(Task to complete):
Among these records, which lines include "inline"? Copy them out.

_ _ _ _ _

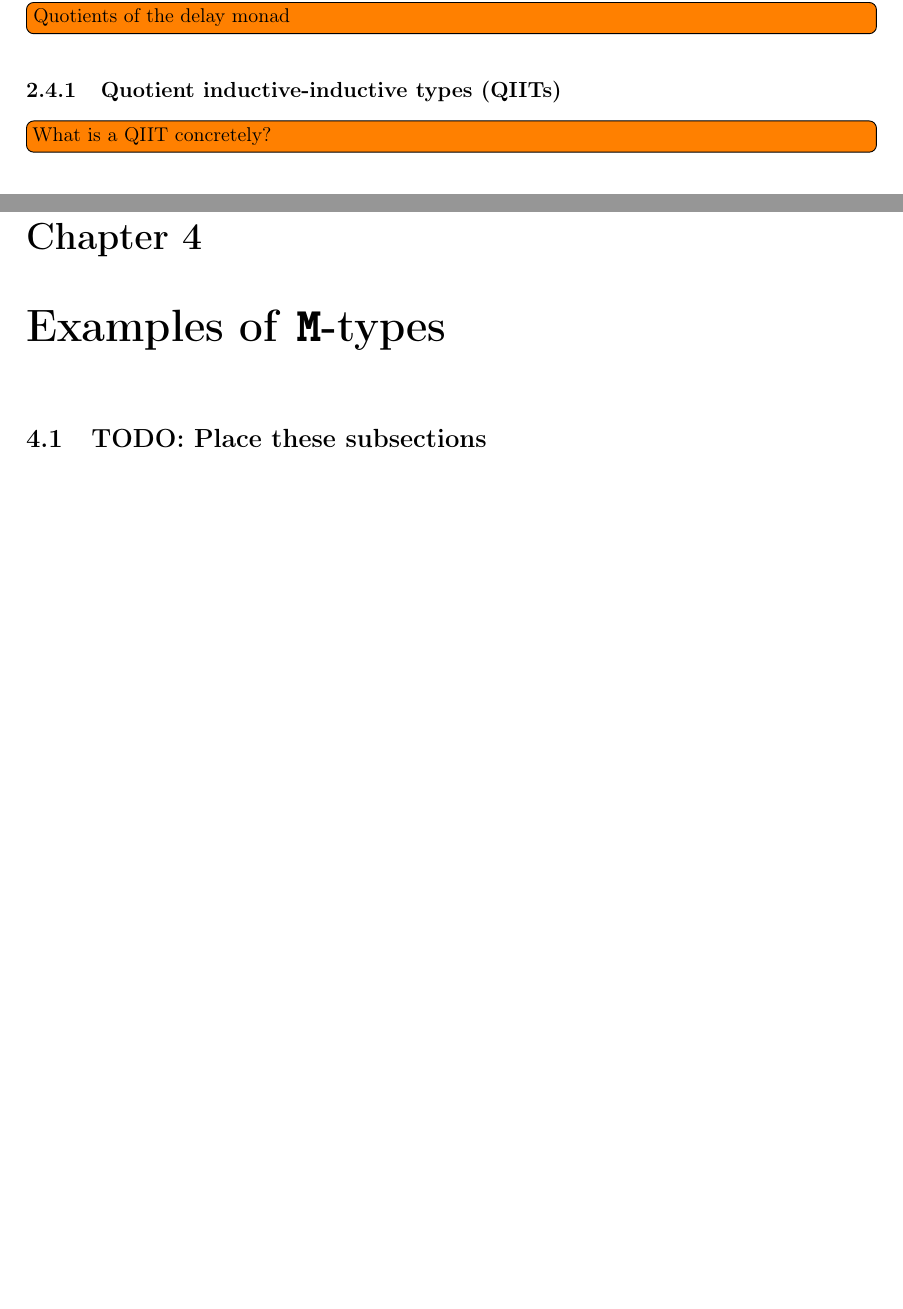
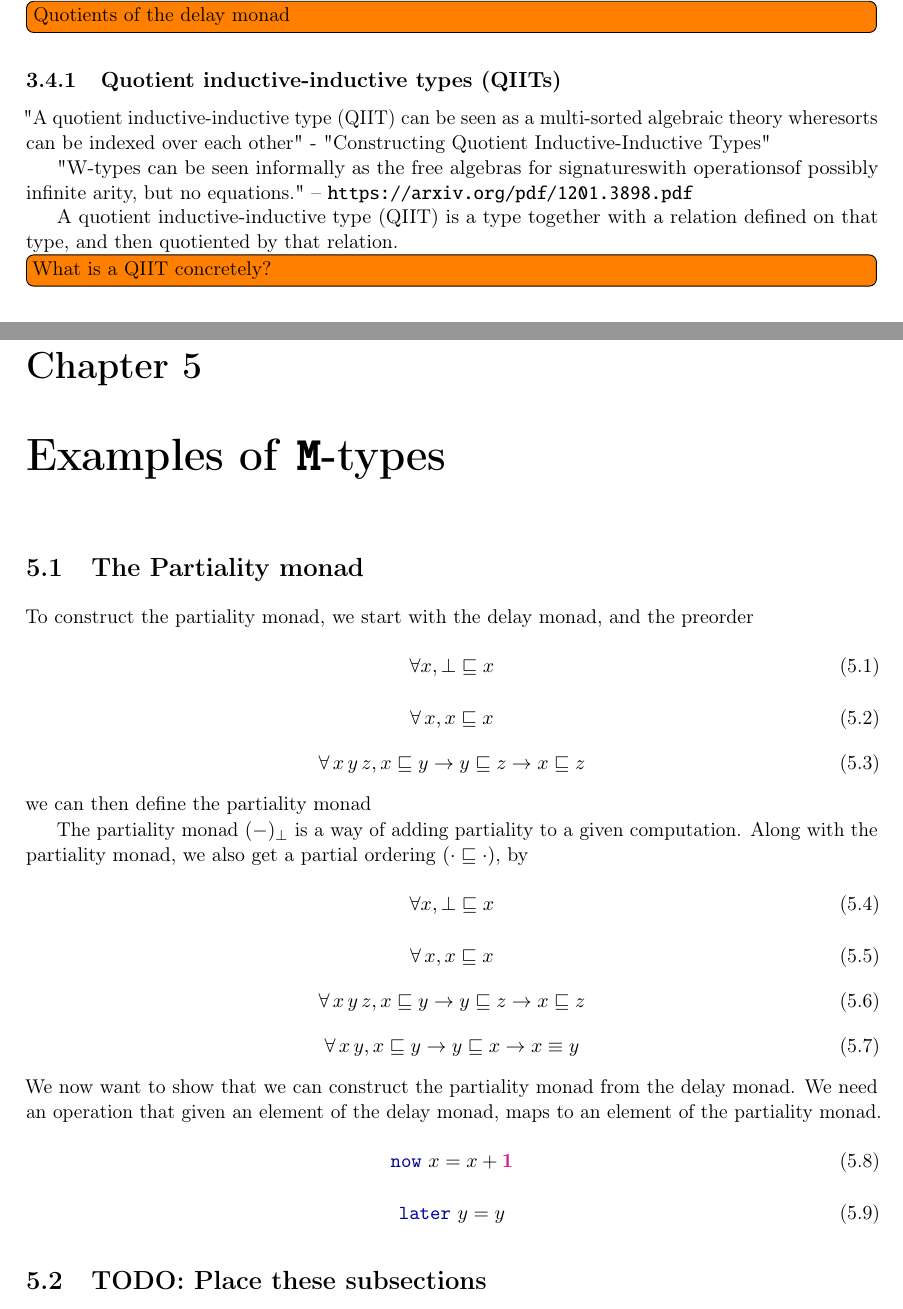
Before and after one commit to cmester0/MastersThesis, a LaTeX thesis (thesis/Thesis.tex): two parts of pages 18 and 23 of 37 before the commit and two parts of pages 20 and 27 of 41 after it, joined at a grey line, cut so that both start at the same text, the shorter picture padded with empty space. Compiled offline with pdfLaTeX.

Commit message:
Save (work in progress)

```diff
--- a/thesis/Thesis.tex
+++ b/thesis/Thesis.tex
@@ -348,10 +353,15 @@ We can now construct a co-induction principle given a bisimulation relation
 We want to construct a quotient \texttt{M}-type, and we know that \texttt{M}-types are an algebraic theory? Meaning we want to define quotient algebra...
 
 We want to construct a quotiented M type, which is given as a final bisimulation and a final coalgebra, and relations between them. This is a special case for a cofree coalgebra, namely starting at \(X = \unit\).
-
 \\ \\
 Since we know that \texttt{M}-types preserves the H-level, we can use set-truncated quotients, to define quotient \texttt{M}-types, for examples we can define weak bisimulation of the delay monad asq
 \todo[inline]{Quotients of the delay monad}
 
 \subsection{Quotient inductive-inductive types (QIITs)}
+"A quotient inductive-inductive type (QIIT) can be seen as a multi-sorted algebraic theory wheresorts can be indexed over each other" - "Constructing Quotient Inductive-Inductive Types"
+
+"W-types can be seen informally as the free algebras for signatureswith operationsof possibly infinite arity, but no equations." -- \url{https://arxiv.org/pdf/1201.3898.pdf}
+
+A quotient inductive-inductive type (QIIT) is a type together with a relation defined on that type, and then quotiented by that relation.
 \todo[inline]{What is a QIIT concretely?}
+\subsubsection{Partiality monad}
@@ -474,10 +541,44 @@ so we want
   \label{fig:contractive}
 \end{figure}
 
-
 %%%%%%%%%%%%%%%%%%%%%%%%%%%%%%%%%%%%%%%%%%%%%%%%%%%%%%%%%%%%%%%%%%%%%%%
 
 \chapter{Examples of \texttt{M}-types}
+
+\section{The Partiality monad}
+To construct the partiality monad, we start with the delay monad, and the preorder
+\begin{equation}
+\forall x, \bot \sqsubseteq x
+\end{equation}
+\begin{equation}
+\forall\,x, x \sqsubseteq x
+\end{equation}
+\begin{equation}
+\forall\,x\,y\,z, x \sqsubseteq y \rightarrow y \sqsubseteq z \rightarrow x \sqsubseteq z
+\end{equation}
+we can then define the partiality monad
+
+The partiality monad \((-)_\bot\) is a way of adding partiality to a given computation. Along with the partiality monad, we also get a partial ordering \((\cdot \sqsubseteq \cdot)\), by
+\begin{equation}
+\forall x, \bot \sqsubseteq x
+\end{equation}
+\begin{equation}
+\forall\,x, x \sqsubseteq x
+\end{equation}
+\begin{equation}
+\forall\,x\,y\,z, x \sqsubseteq y \rightarrow y \sqsubseteq z \rightarrow x \sqsubseteq z
+\end{equation}
+\begin{equation}
+\forall\,x\,y, x \sqsubseteq y \rightarrow y \sqsubseteq x \rightarrow x \equiv y
+\end{equation}
+We now want to show that we can construct the partiality monad from the delay monad. We need an operation that given an element of the delay monad, maps to an element of the partiality monad.
+\begin{equation}
+  \function{now}~x = x + \unit
+\end{equation}
+\begin{equation}
+  \function{later}~y = y
+\end{equation}
+
 \section{TODO: Place these subsections}
 \todo[inline]{What makes a relation a bisimulation? Is bisim and equality equal.}
 \subsection{Identity Bisimulation}
```
Also changed, not shown: thesis/Thesis.pdf, thesis/Thesis.tex (82 more changed lines), 7 other files.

_ _ _ _ _

(Exercise response):
 \todo[inline]{Quotients of the delay monad}
 \todo[inline]{What is a QIIT concretely?}
 \todo[inline]{What makes a relation a bisimulation? Is bisim and equality equal.}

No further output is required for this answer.